The emerald ash borer is native to Asia and was first found in North America in 2002. It already had killed tens of millions of trees in the U.S. and Canada by 2009, when the Minnesota Department of Agriculture confirmed the state’s first known infestation in St. Paul.

In March 2010, a stand of infested trees was identified in Tower Hill Park in the Prospect Park neighborhood, the first confirmed sighting of emerald ash borer in Minneapolis. The discovery of infested ash trees in Lakewood Cemetery this winter marked its arrival in Southwest.

The Park Board’s current goal is to remove no more than 20 percent of the tree canopy on any individual block in one year. City foresters are culling what the Park Board terms “defective and declining” ash now, but will soon move on to removing otherwise healthy small and large ash trees and replacing them with other tree species.

Minneapolis residents can sign up on the Park Board website to have a boulevard ash tree cut down and replaced. To request replacement, or for more information on emerald ash borer and the Park Board’s response, go to

Nominate a Watershed Hero

Minnehaha Creek Watershed District is seeking nominations for its 2013 Watershed Heroes Awards honoring locals doing their part to maintain clean water in area lakes and streams.

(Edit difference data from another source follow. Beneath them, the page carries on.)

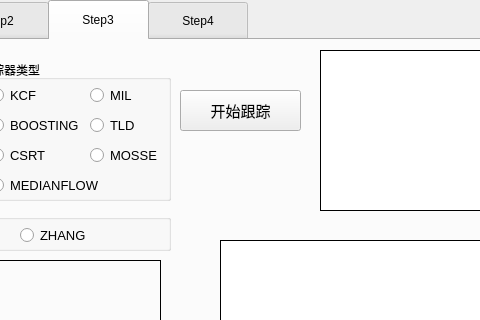
Above: qt/mainwindow.ui from XDU-ETVP-JH-ZK/Track_and_Visualize before the change; both pictures show x 152 to 632 and y 0 to 320 of the 977 by 645 pixel window. Below: the same form after it.
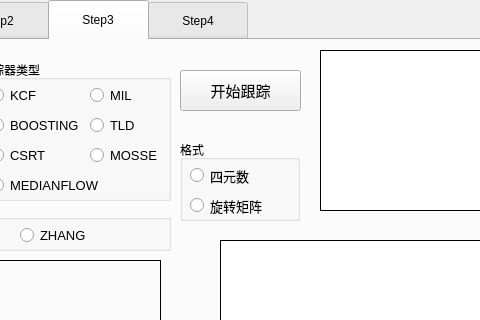
That is the form after the change. The open tabs and pages were chosen to show the change.

Commit message: 旋转矩阵

The edit to the form file:
```diff
--- a/qt/mainwindow.ui
+++ b/qt/mainwindow.ui
@@ -613,7 +613,7 @@
       <property name="geometry">
        <rect>
         <x>330</x>
-        <y>50</y>
+        <y>30</y>
         <width>121</width>
         <height>41</height>
        </rect>
@@ -1066,6 +1066,61 @@
        <string>轨迹可视化</string>
       </property>
      </widget>
+     <widget class="QGroupBox" name="groupBox_2">
+      <property name="geometry">
+       <rect>
+        <x>330</x>
+        <y>100</y>
+        <width>120</width>
+        <height>81</height>
+       </rect>
+      </property>
+      <property name="title">
+       <string>格式</string>
+      </property>
+      <widget class="QRadioButton" name="quat">
+       <property name="geometry">
+        <rect>
+         <x>10</x>
+         <y>20</y>
+         <width>91</width>
+         <height>31</height>
+        </rect>
+       </property>
+       <property name="font">
+        <font>
+         <pointsize>10</pointsize>
+        </font>
+       </property>
+       <property name="focusPolicy">
+        <enum>Qt::ClickFocus</enum>
+       </property>
+       <property name="text">
+        <string>四元数</string>
+       </property>
+      </widget>
+      <widget class="QRadioButton" name="rmat">
+       <property name="geometry">
+        <rect>
+         <x>10</x>
+         <y>50</y>
+         <width>91</width>
+         <height>31</height>
+        </rect>
+       </property>
+       <property name="font">
+        <font>
+         <pointsize>10</pointsize>
+        </font>
+       </property>
+       <property name="focusPolicy">
+        <enum>Qt::ClickFocus</enum>
+       </property>
+       <property name="text">
+        <string>旋转矩阵</string>
+       </property>
+      </widget>
+     </widget>
     </widget>
     <widget class="QWidget" name="tab_4">
      <attribute name="title">
```
Left out of the diff: 2 changed lines with no effect on the pictures. The commit also changes 6 other files.
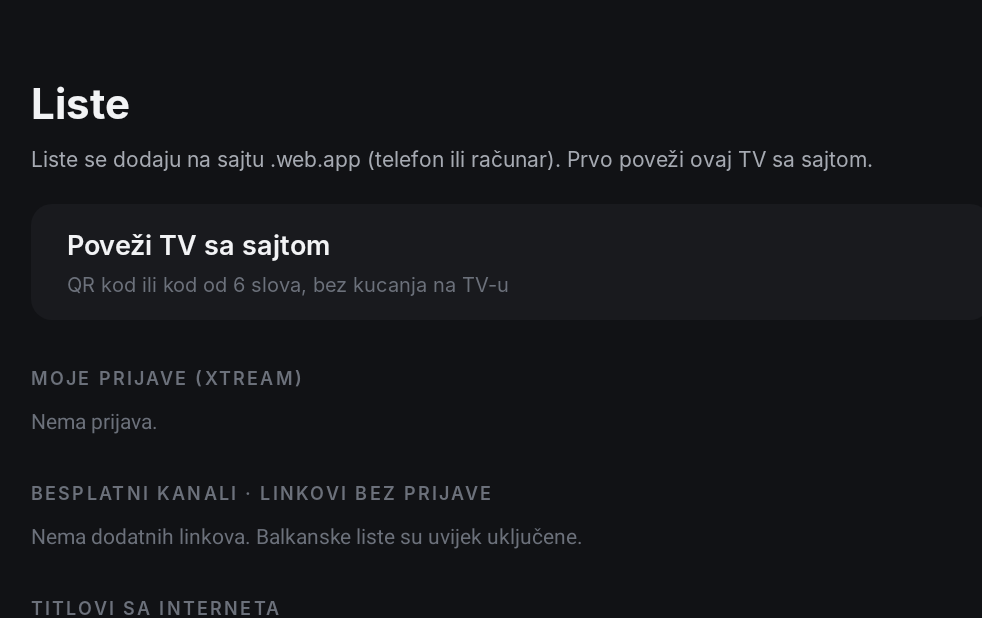
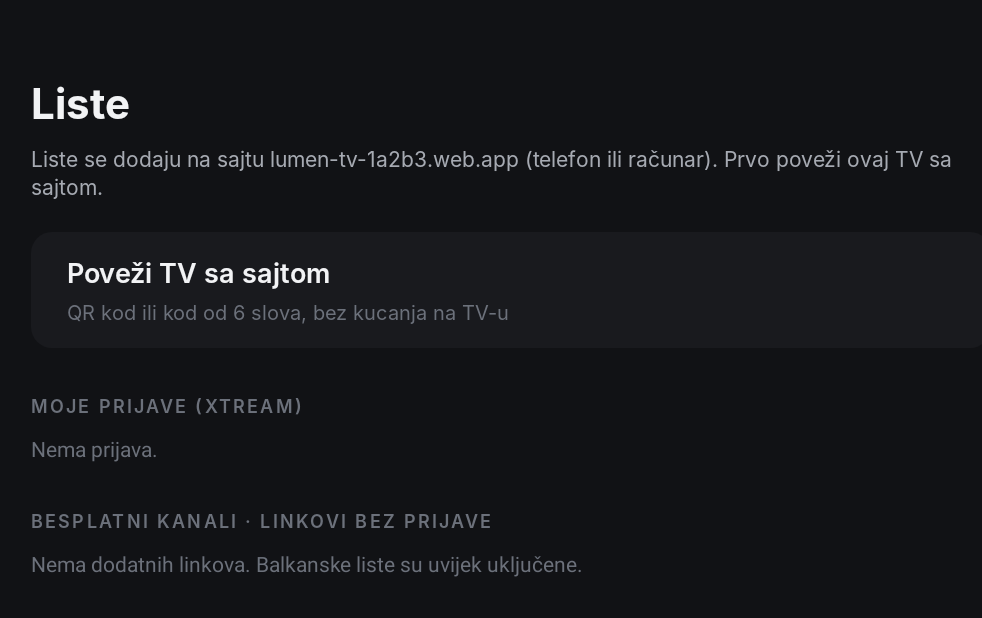
Before and after one commit to kalaqic/lumen-tv, an Android app: the ListsActivity screen opened directly, with no data from a screen before it, on a phone screen of 824 x 412 dp (held sideways). Shown: the whole screen, without its empty margins (107-1089 px from the left). Run offline under Robolectric (Android 15) with nearby library versions, the phone set to English and light mode, and no system bars; network calls fail.

Commit message:
Firebase projekat lumen-tv-1a2b3

```diff
--- a/app/src/main/res/values/firebase.xml
+++ b/app/src/main/res/values/firebase.xml
@@ -5,5 +5,5 @@
         Sajt je onda https://<ID>.web.app i TV odatle sam preuzme sva podesavanja.
         Isti ID upisi u firebase/.firebaserc.
     -->
-    <string name="firebase_project" translatable="false">LUMEN_FIREBASE_PROJECT</string>
+    <string name="firebase_project" translatable="false">lumen-tv-1a2b3</string>
 </resources>
```
Also changed, not shown: 1 other file.
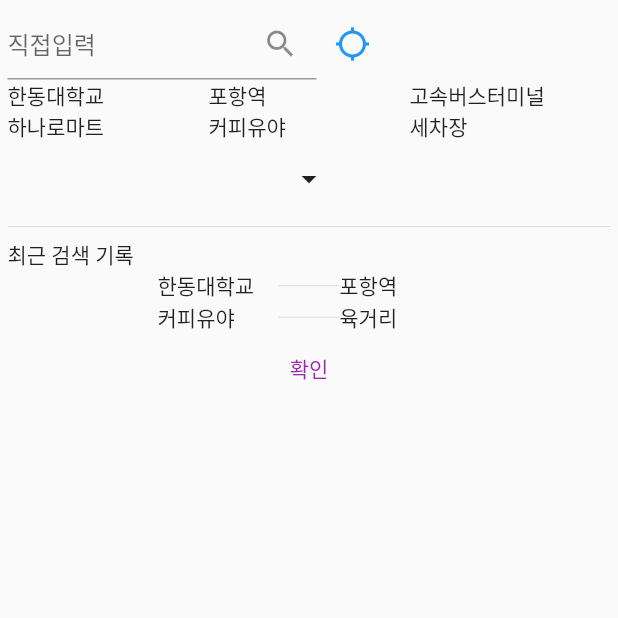
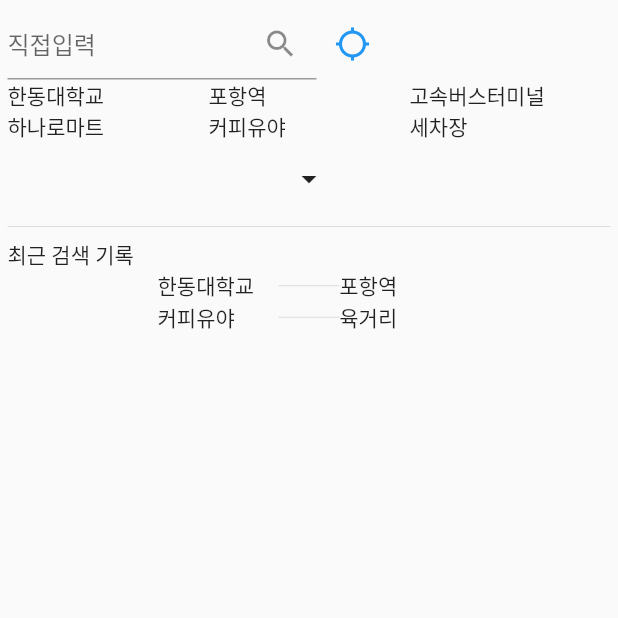
Before and after one commit to JangJuMan/iTaxi3.0, a Flutter app: the PlusPage screen opened directly, on a phone screen of 412 x 824 dp, the top half of it. Run offline on Flutter 3.47's test engine with Material 2 defaults, Android fonts, the phone set to English and light mode, and no system bars; our stand-ins replace fluttertoast.

Commit message:
주만: merge를 위한 TextButton 비활성화

```diff
--- a/lib/screen/pluspage.dart
+++ b/lib/screen/pluspage.dart
@@ -98,12 +98,13 @@ class _PlusPageState extends State<PlusPage> {
                 )
               ]
             ),
-            TextButton(
-              child: Text('확인'),
-              onPressed: () {
-                Navigator.pop(context);
-              },
-            )
+            // TODO: merge를 위해 잠시 지움
+            // TextButton(
+            //   child: Text('확인'),
+            //   onPressed: () {
+            //     Navigator.pop(context);
+            //   },
+            // )
           ]
         )
       )
```
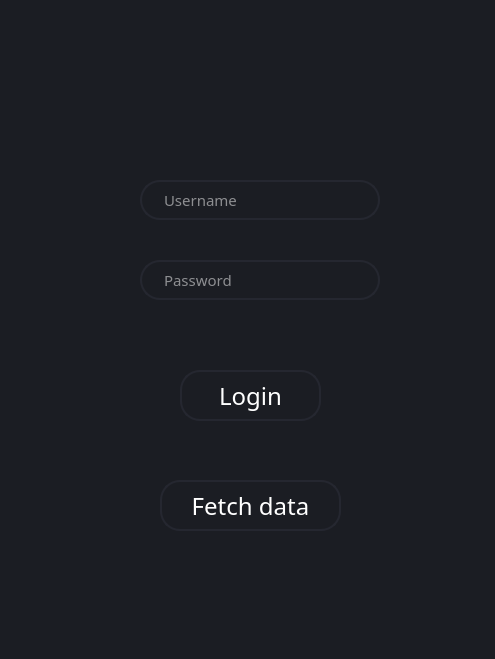
Old version of the form uiMyApp.ui in the repository centurynine/python_project.
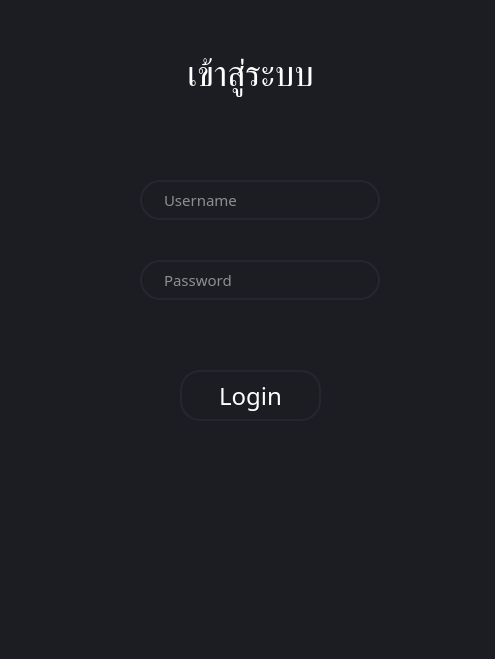
New version of the form.

What changed in the file:
```diff
--- a/uiMyApp.ui
+++ b/uiMyApp.ui
@@ -131,40 +131,31 @@
     <string>Login</string>
    </property>
   </widget>
-  <widget class="QPushButton" name="fetchdata">
+  <widget class="QLabel" name="label">
    <property name="geometry">
     <rect>
-     <x>160</x>
-     <y>480</y>
-     <width>181</width>
+     <x>120</x>
+     <y>50</y>
+     <width>261</width>
      <height>51</height>
     </rect>
    </property>
    <property name="font">
     <font>
      <family>Cloud Light</family>
-     <pointsize>18</pointsize>
+     <pointsize>26</pointsize>
     </font>
    </property>
    <property name="styleSheet">
-    <string notr="true">QPushButton {
-	border: 2px solid rgb(37,39,48);
-	border-radius: 20px;
-	color: #FFF;
-	padding-left: 20px;
-	padding-right: 20px;
-	backgroud-color: rgb(27, 29, 35);
-}
-QPushButton:hover {
-	border: 2px solid rgb(48, 50, 62);
-}
-QPushButton:hover:pressed
-{
-  border: 2px solid rgb(255, 73, 73);
+    <string notr="true">QLabel {
+	Color: #FFF
 }</string>
    </property>
    <property name="text">
-    <string>Fetch data</string>
+    <string>เข้าสู่ระบบ</string>
+   </property>
+   <property name="alignment">
+    <set>Qt::AlignCenter</set>
    </property>
   </widget>
  </widget>
```
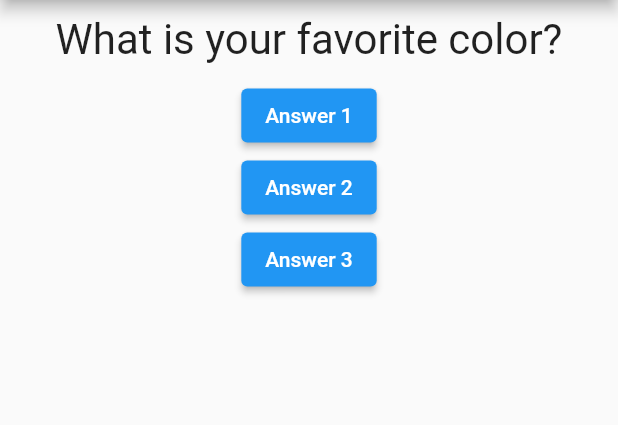
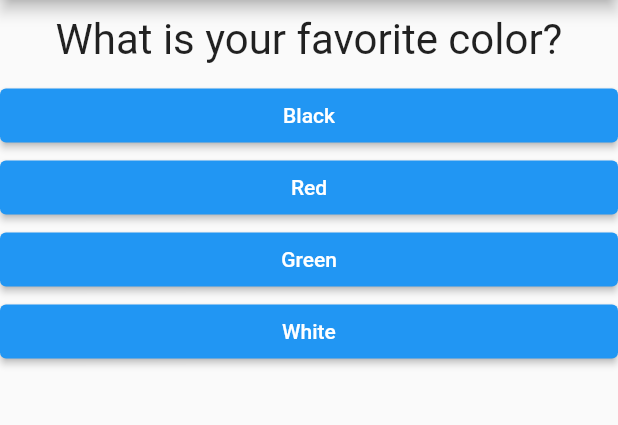
Before and after one commit to therealmai/quiz_it, a Flutter app: the screen it shows after launch, on a phone screen of 412 x 824 dp, the part 84-509 px from its top. Run offline on Flutter 3.47's test engine with Material 2 defaults, Android fonts, the phone set to English and light mode, and no system bars.

Commit message:
review map ep 30

```diff
--- /dev/null
+++ b/lib/answer.dart
@@ -0,0 +1,20 @@
+import 'package:flutter/material.dart';
+
+class Answer extends StatelessWidget {
+  final VoidCallback selectHandler;
+  final String answerText;
+  Answer(this.selectHandler, this.answerText);
+
+  @override
+  Widget build(BuildContext context) {
+    return Container(
+      width: double.infinity,
+      child: ElevatedButton(
+        child: Text(answerText),
+        onPressed: selectHandler,
+        style: ElevatedButton.styleFrom(
+            foregroundColor: Colors.white, backgroundColor: Colors.blue),
+      ),
+    );
+  }
+}
--- a/lib/main.dart
+++ b/lib/main.dart
@@ -1,6 +1,7 @@
 import 'package:flutter/material.dart';
 
 import './question.dart';
+import './answer.dart';
 
 void main() => runApp(MyApp());
 
@@ -22,8 +23,18 @@ class _MyAppState extends State<MyApp> {
   @override
   Widget build(BuildContext context) {
     var questions = [
-      'What is your favorite color?',
-      'What\'s your favorite animal?'
+      {
+        'questionText': 'What is your favorite color?',
+        'answers': ['Black', 'Red', 'Green', 'White'],
+      },
+      {
+        'questionText': 'What\'s your favorite animal?',
+        'answers': ['Rabbit', 'Lion', 'Owl']
+      },
+      {
+        'questionText': 'What\'s your favorite game?',
+        'answers': ['Hades', 'Dota', 'Witcher']
+      },
     ];
     return MaterialApp(
       home: Scaffold(
@@ -32,10 +43,12 @@ class _MyAppState extends State<MyApp> {
         ),
         body: Column(
           children: [
-            Question(questions[_questionIndex]),
-            ElevatedButton(child: Text('Answer 1'), onPressed: _answerQuestion),
-            ElevatedButton(child: Text('Answer 2'), onPressed: _answerQuestion),
-            ElevatedButton(child: Text('Answer 3'), onPressed: _answerQuestion),
+            Question(
+              questions[_questionIndex]['questionText'] as String,
+            ),
+            ...(questions[_questionIndex]['answers'] as List<String>).map((answer){
+              return Answer(_answerQuestion, answer);
+            }).toList()
           ],
         ),
       ),
```
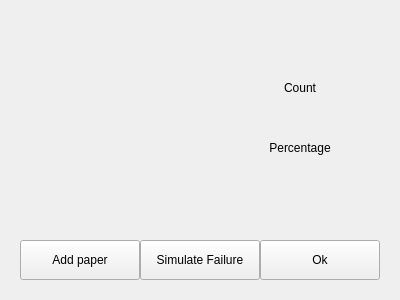
Old version of the form modbus-application/feedercontrol.ui in the repository Wolkabout/offset-printing-machine-simulator-application.
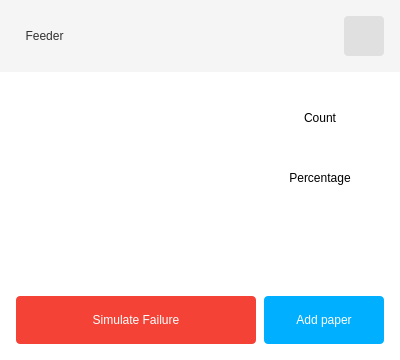
New version of the form. Icons and pictures are not drawn.

Commit message: Working through bugs, fixed feeder manage

The edit to the form file:
```diff
--- a/modbus-application/feedercontrol.ui
+++ b/modbus-application/feedercontrol.ui
@@ -7,7 +7,7 @@
     <x>0</x>
     <y>0</y>
     <width>400</width>
-    <height>300</height>
+    <height>360</height>
    </rect>
   </property>
   <property name="sizePolicy">
@@ -19,35 +19,38 @@
   <property name="minimumSize">
    <size>
     <width>400</width>
-    <height>300</height>
+    <height>360</height>
    </size>
   </property>
   <property name="maximumSize">
    <size>
     <width>400</width>
-    <height>300</height>
+    <height>360</height>
    </size>
   </property>
   <property name="windowTitle">
    <string>Feeder</string>
   </property>
   <property name="autoFillBackground">
-   <bool>true</bool>
+   <bool>false</bool>
   </property>
   <property name="styleSheet">
-   <string notr="true"/>
+   <string notr="true">background-color: white;</string>
   </property>
   <widget class="QLabel" name="name">
    <property name="geometry">
     <rect>
-     <x>20</x>
-     <y>20</y>
-     <width>360</width>
-     <height>40</height>
+     <x>16</x>
+     <y>25</y>
+     <width>57</width>
+     <height>22</height>
     </rect>
    </property>
+   <property name="styleSheet">
+    <string notr="true">color: #323232; background-color: #f5f5f5;</string>
+   </property>
    <property name="text">
-    <string/>
+    <string>Feeder</string>
    </property>
    <property name="alignment">
     <set>Qt::AlignCenter</set>
@@ -56,8 +59,8 @@
   <widget class="QLabel" name="image">
    <property name="geometry">
     <rect>
-     <x>20</x>
-     <y>60</y>
+     <x>40</x>
+     <y>100</y>
      <width>180</width>
      <height>180</height>
     </rect>
@@ -75,8 +78,8 @@
   <widget class="QLabel" name="countTitle">
    <property name="geometry">
     <rect>
-     <x>250</x>
-     <y>80</y>
+     <x>270</x>
+     <y>110</y>
      <width>100</width>
      <height>15</height>
     </rect>
@@ -91,8 +94,8 @@
   <widget class="QLabel" name="percentageTitle">
    <property name="geometry">
     <rect>
-     <x>250</x>
-     <y>140</y>
+     <x>270</x>
+     <y>170</y>
      <width>100</width>
      <height>15</height>
     </rect>
@@ -107,8 +110,8 @@
   <widget class="QLabel" name="count">
    <property name="geometry">
     <rect>
-     <x>250</x>
-     <y>100</y>
+     <x>270</x>
+     <y>130</y>
      <width>100</width>
      <height>30</height>
     </rect>
@@ -123,8 +126,8 @@
   <widget class="QLabel" name="percentage">
    <property name="geometry">
     <rect>
-     <x>250</x>
-     <y>160</y>
+     <x>270</x>
+     <y>190</y>
      <width>100</width>
      <height>30</height>
     </rect>
@@ -136,28 +139,20 @@
     <set>Qt::AlignCenter</set>
    </property>
   </widget>
-  <widget class="QPushButton" name="ok">
-   <property name="geometry">
-    <rect>
-     <x>260</x>
-     <y>240</y>
-     <width>120</width>
-     <height>40</height>
-    </rect>
-   </property>
-   <property name="text">
-    <string>Ok</string>
-   </property>
-  </widget>
   <widget class="QPushButton" name="edit">
    <property name="geometry">
     <rect>
-     <x>20</x>
-     <y>240</y>
+     <x>264</x>
+     <y>296</y>
      <width>120</width>
-     <height>40</height>
+     <height>48</height>
     </rect>
    </property>
+   <property name="styleSheet">
+    <string notr="true">
+border-radius: 4px;
+background-color: #00afff; color: white;</string>
+   </property>
    <property name="text">
     <string>Add paper</string>
    </property>
@@ -165,16 +160,71 @@
   <widget class="QPushButton" name="failure">
    <property name="geometry">
     <rect>
-     <x>140</x>
-     <y>240</y>
-     <width>120</width>
-     <height>40</height>
+     <x>16</x>
+     <y>296</y>
+     <width>240</width>
+     <height>48</height>
     </rect>
    </property>
+   <property name="styleSheet">
+    <string notr="true">border-radius: 4px;
+background-color: #f44336; color: white;</string>
+   </property>
    <property name="text">
     <string>Simulate Failure</string>
    </property>
   </widget>
+  <widget class="QLabel" name="label">
+   <property name="geometry">
+    <rect>
+     <x>0</x>
+     <y>0</y>
+     <width>400</width>
+     <height>72</height>
+    </rect>
+   </property>
+   <property name="styleSheet">
+    <string notr="true">background-color: #F5F5F5;</string>
+   </property>
+   <property name="text">
+    <string/>
+   </property>
+  </widget>
+  <widget class="QPushButton" name="ok">
+   <property name="geometry">
+    <rect>
+     <x>344</x>
+     <y>16</y>
+     <width>40</width>
+     <height>40</height>
+    </rect>
+   </property>
+   <property name="styleSheet">
+    <string notr="true">border-radius: 4px;
+background-color: #e0e0e0;
+color: #212121;
+</string>
+   </property>
+   <property name="text">
+    <string/>
+   </property>
+   <property name="iconSize">
+    <size>
+     <width>24</width>
+     <height>24</height>
+    </size>
+   </property>
+  </widget>
+  <zorder>label</zorder>
+  <zorder>name</zorder>
+  <zorder>image</zorder>
+  <zorder>countTitle</zorder>
+  <zorder>percentageTitle</zorder>
+  <zorder>count</zorder>
+  <zorder>percentage</zorder>
+  <zorder>edit</zorder>
+  <zorder>failure</zorder>
+  <zorder>ok</zorder>
  </widget>
  <resources>
   <include location="animations.qrc"/>
```
Left out of the diff: 6 changed lines with no effect on the pictures. The commit also changes 12 other files.
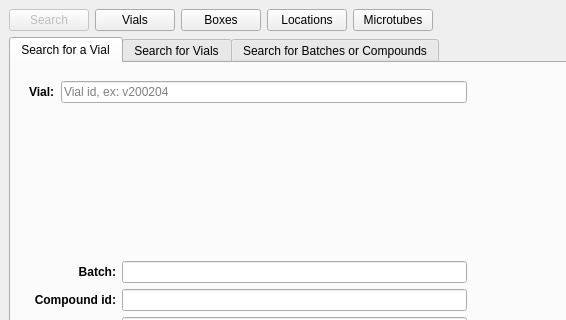
Qt form frontend/assets/searchwindow.ui (dahlbma/cello) before a commit; both pictures show x 0 to 566 and y 0 to 320 of the 1257 by 810 pixel window.
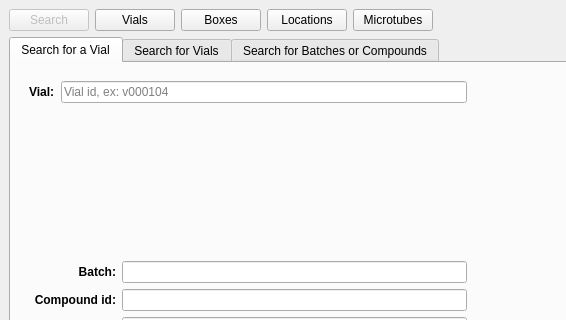
The same form after that commit.

Commit message: search vial

Patch:
```diff
--- a/frontend/assets/searchwindow.ui
+++ b/frontend/assets/searchwindow.ui
@@ -235,7 +235,7 @@
                   <string>Enter a vial id to search for, ex: v200204</string>
                  </property>
                  <property name="placeholderText">
-                  <string>Vial id, ex: v200204</string>
+                  <string>Vial id, ex: v000104</string>
                  </property>
                 </widget>
                </item>
```
Left out of the diff: 2 changed lines with no effect on the pictures. The commit also changes 2 other files.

The awards recognize individuals, businesses, organizations and even local governments working to protect the environment and natural resources in the watershed district. The seven award categories are: excellence in development, innovation in government, outstanding partner, youth naturalist, citizen engagement, outstanding contribution and lifetime stewardship.

Nominations are due by July 26 and can be submitted online at or by emailing watershed district Communications Director Telly Mamayek at [email protected] Submissions should include the name of the individual or organization being nominated and a brief description of 200 words or less describing why the nominee is deserving of the award.

The Watershed Heroes Awards ceremony is scheduled for Oct. 17 at the Bayview Event Center in Excelsior.